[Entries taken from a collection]
----

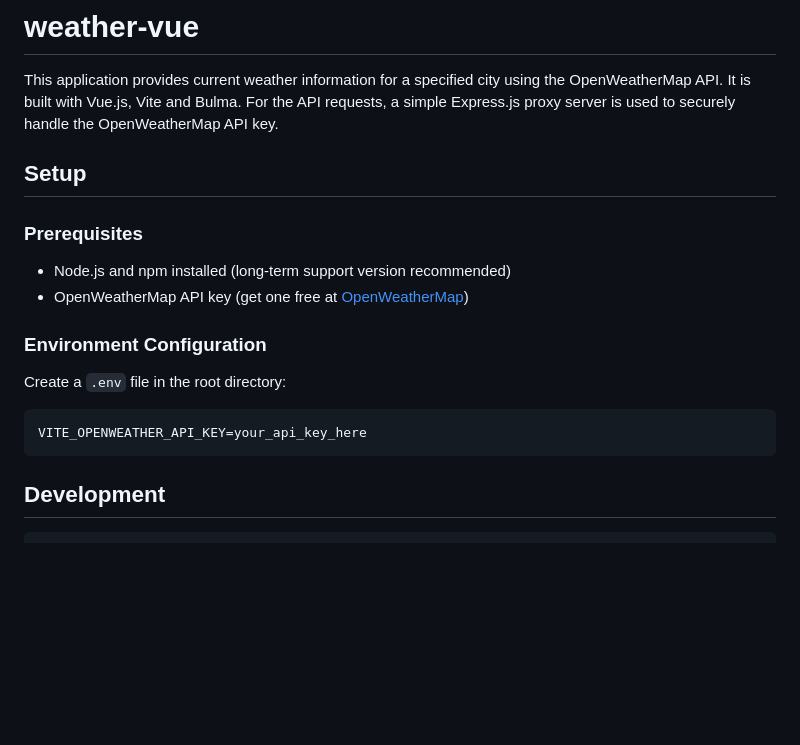
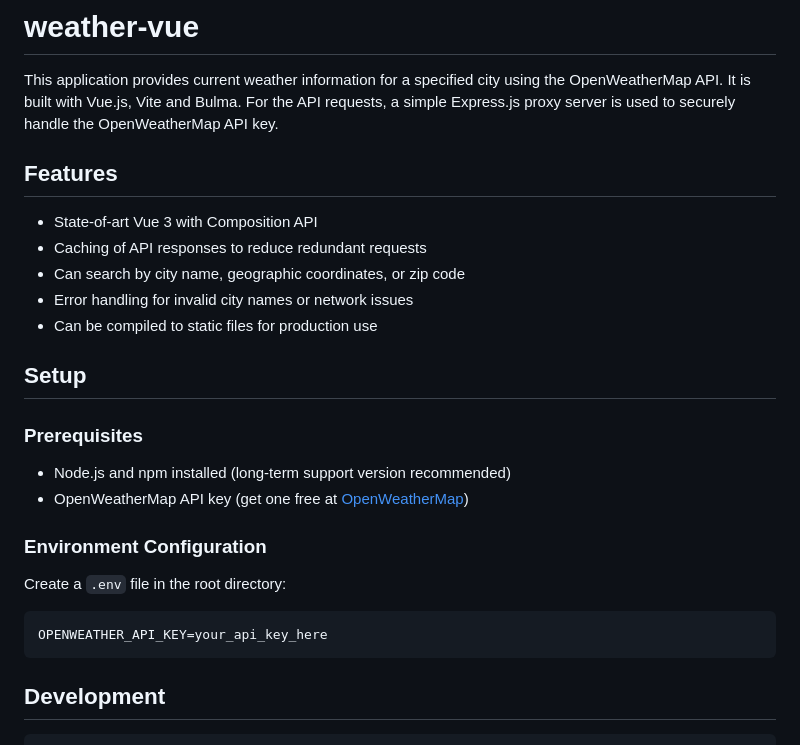
Before and after one commit to nojux-official/weather-vue, a Markdown page: README.md, the part around the change printed below. GitHub-like rendering; blank space fills up the shorter version.

````diff
--- a/README.md
+++ b/README.md
@@ -2,6 +2,13 @@
 
 This application provides current weather information for a specified city using the OpenWeatherMap API. It is built with Vue.js, Vite and Bulma.
 For the API requests, a simple Express.js proxy server is used to securely handle the OpenWeatherMap API key.
+
+## Features
+ * State-of-art Vue 3 with Composition API
+ * Caching of API responses to reduce redundant requests
+ * Can search by city name, geographic coordinates, or zip code
+ * Error handling for invalid city names or network issues
+ * Can be compiled to static files for production use
 
 ## Setup
 
@@ -12,7 +19,7 @@ For the API requests, a simple Express.js proxy server is used to securely handl
 ### Environment Configuration
 Create a `.env` file in the root directory:
 ```
-VITE_OPENWEATHER_API_KEY=your_api_key_here
+OPENWEATHER_API_KEY=your_api_key_here
 ```
 
 ## Development
````
Also changed, not shown: other parts of README.md (+5 -0 lines), screenshots/screenshot1.png (added), screenshots/screenshot2.png (added).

----

**Prompt:** Your answer must be the records exactly as they stand, with no pictures in it.

**Response box:**
Before and after one commit to nojux-official/weather-vue, a Markdown page: README.md, the part around the change printed below. GitHub-like rendering; blank space fills up the shorter version.

````diff
--- a/README.md
+++ b/README.md
@@ -2,6 +2,13 @@
 
 This application provides current weather information for a specified city using the OpenWeatherMap API. It is built with Vue.js, Vite and Bulma.
 For the API requests, a simple Express.js proxy server is used to securely handle the OpenWeatherMap API key.
+
+## Features
+ * State-of-art Vue 3 with Composition API
+ * Caching of API responses to reduce redundant requests
+ * Can search by city name, geographic coordinates, or zip code
+ * Error handling for invalid city names or network issues
+ * Can be compiled to static files for production use
 
 ## Setup
 
@@ -12,7 +19,7 @@ For the API requests, a simple Express.js proxy server is used to securely handl
 ### Environment Configuration
 Create a `.env` file in the root directory:
 ```
-VITE_OPENWEATHER_API_KEY=your_api_key_here
+OPENWEATHER_API_KEY=your_api_key_here
 ```
 
 ## Development
````
Also changed, not shown: other parts of README.md (+5 -0 lines), screenshots/screenshot1.png (added), screenshots/screenshot2.png (added).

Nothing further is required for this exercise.